builds a sturdy, if not exhausting genre piece that charges
ahead like a piston firing from all cylinders, built from
the ground up with Brit writers Dick Clement and Ian La Frenais'
screenplay in hand and an ensemble led by a dependably masculine
and muscular performance from Jason Statham, back to his gonzo
best since making his name in Guy Ritchie’s heyday with
this genre and in this very city.
fiction fills the holes where numerous urban legends and hushed
rumours resided as it moulds itself into reasonable truth
and irons out the doubts. One of the more popular theories
– a royal scandal – is the film’s premise
du jour, photos of an illicit sexual dalliance featuring Princess
Margaret in a ménage à trois. South London used-car
dealer Terry Leather (Statham) finds himself right smack into
a potential political firestorm when statuesque ex-girlfriend
Martine Love (a wonderfully nuanced Saffron Burrows) shows
up with a purring smile and a tempting proposition to soothe
his financial woes and scratch that criminal itch that has
gone unattended to for years. Staunch family man that he’s
become, Martine’s offer to clean out a bank vault with
his old crew of small-time crooks, is met with proper skepticism.
Unbeknownst to Terry, she reports to ambitious MI-5 agent,
Tim Everett (Richard Lintern) who orchestrates the job in
order to retrieve those pictures of the cavorting royal from
a security box owned by drug dealer and faux-revolutionary
Michael X (Peter De Jersey). What further complicates matters
is the security boxes contain more than just dastardly blackmail
schemes but detailed accounts of illegalities owned by a Soho
porn merchant and crime kingpin who will do anything to get
them back. Phew.
capital triumph here is crafting a straightforward plot so
concise and so cocksure of itself that it approaches a classicism
of the genre. The grungy look of its editing, and a richness
of atmosphere make London feel sinisterly present and tangible,
populated by the lowest of the low. Donaldson deftly builds
each character, each personality and each successive complication
with a singular voice while constantly twirling and juggling
its narrative plates in the air. That the film hits a rambling,
extendedly elaborate conclusion, in which any sort of continuous

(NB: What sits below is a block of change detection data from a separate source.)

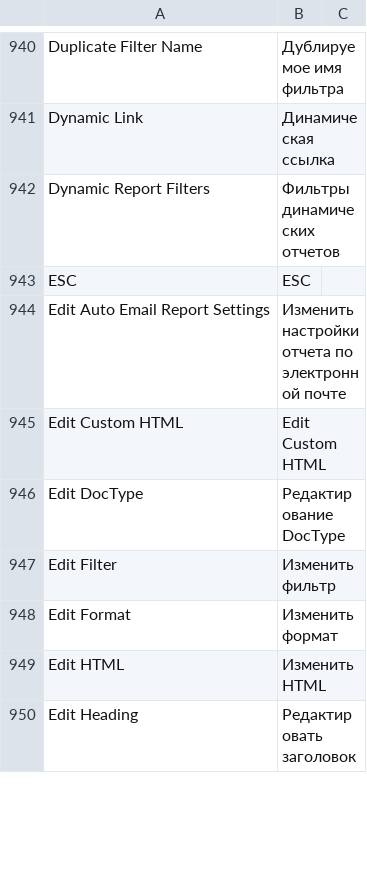
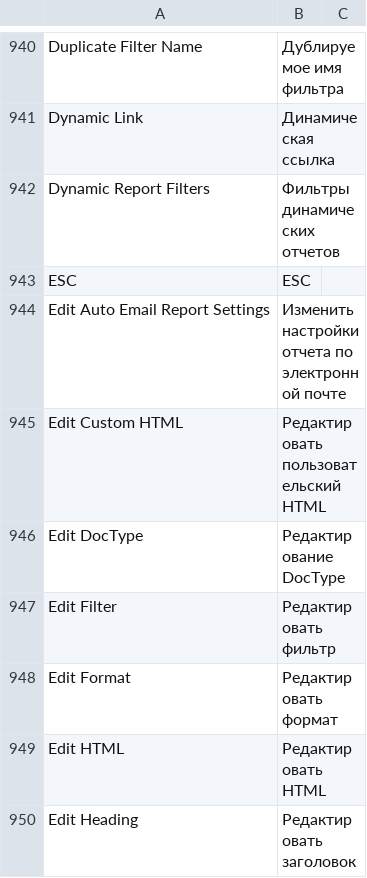
Before and after one commit to hanzoai/frappe, a CSV file: frappe/translations/ru.csv, drawn as a sheet; only a part is shown, gaps mark what is left out; the diff covers the shown part only.

Commit message:
chore: update ru translate (#16948)

```diff
--- a/frappe/translations/ru.csv
+++ b/frappe/translations/ru.csv
@@ -944,7 +944,7 @@ ESC,ESC,
 Edit Auto Email Report Settings,Изменить настройки отчета по электронной почте,
-Edit Custom HTML,Edit Custom HTML,
+Edit Custom HTML,Редактировать пользовательский HTML,
 Edit DocType,Редактирование DocType,
-Edit Filter,Изменить фильтр,
-Edit Format,Изменить формат,
-Edit HTML,Изменить HTML,
+Edit Filter,Редактировать фильтр,
+Edit Format,Редактировать формат,
+Edit HTML,Редактировать HTML,
 Edit Heading,Редактировать заголовок,
```
Also changed, not shown: 101 edited cells elsewhere in this file.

logic is minced for tying up loose ends, is easily forgiven
considering the rampaging intensity that the film carries
over from its earlier frames.

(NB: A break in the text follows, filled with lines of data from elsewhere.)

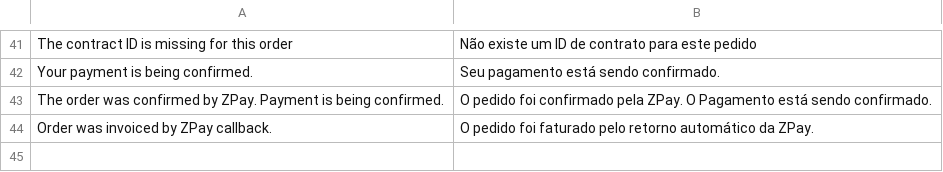
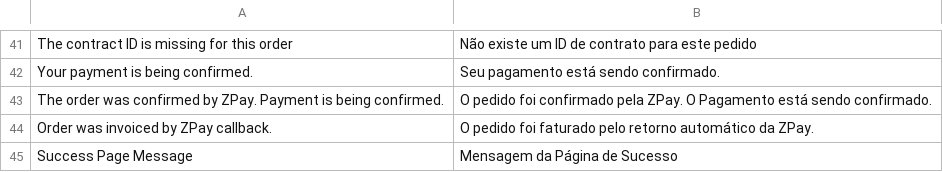
Before and after one commit to tiagosampaio/zpay-magento2, a CSV file: i18n/pt_BR.csv, drawn as a sheet; only a part is shown, gaps mark what is left out.

Commit message:
Added the option to change the default message in success page.

```diff
--- a/i18n/pt_BR.csv
+++ b/i18n/pt_BR.csv
@@ -44 +44,2 @@
 "Order was invoiced by ZPay callback.","O pedido foi faturado pelo retorno automático da ZPay."
+"Success Page Message","Mensagem da Página de Sucesso"
```
Also changed, not shown: 6 other files.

by Justin Deimen
(Easily digestible and exhaustingly entertaining)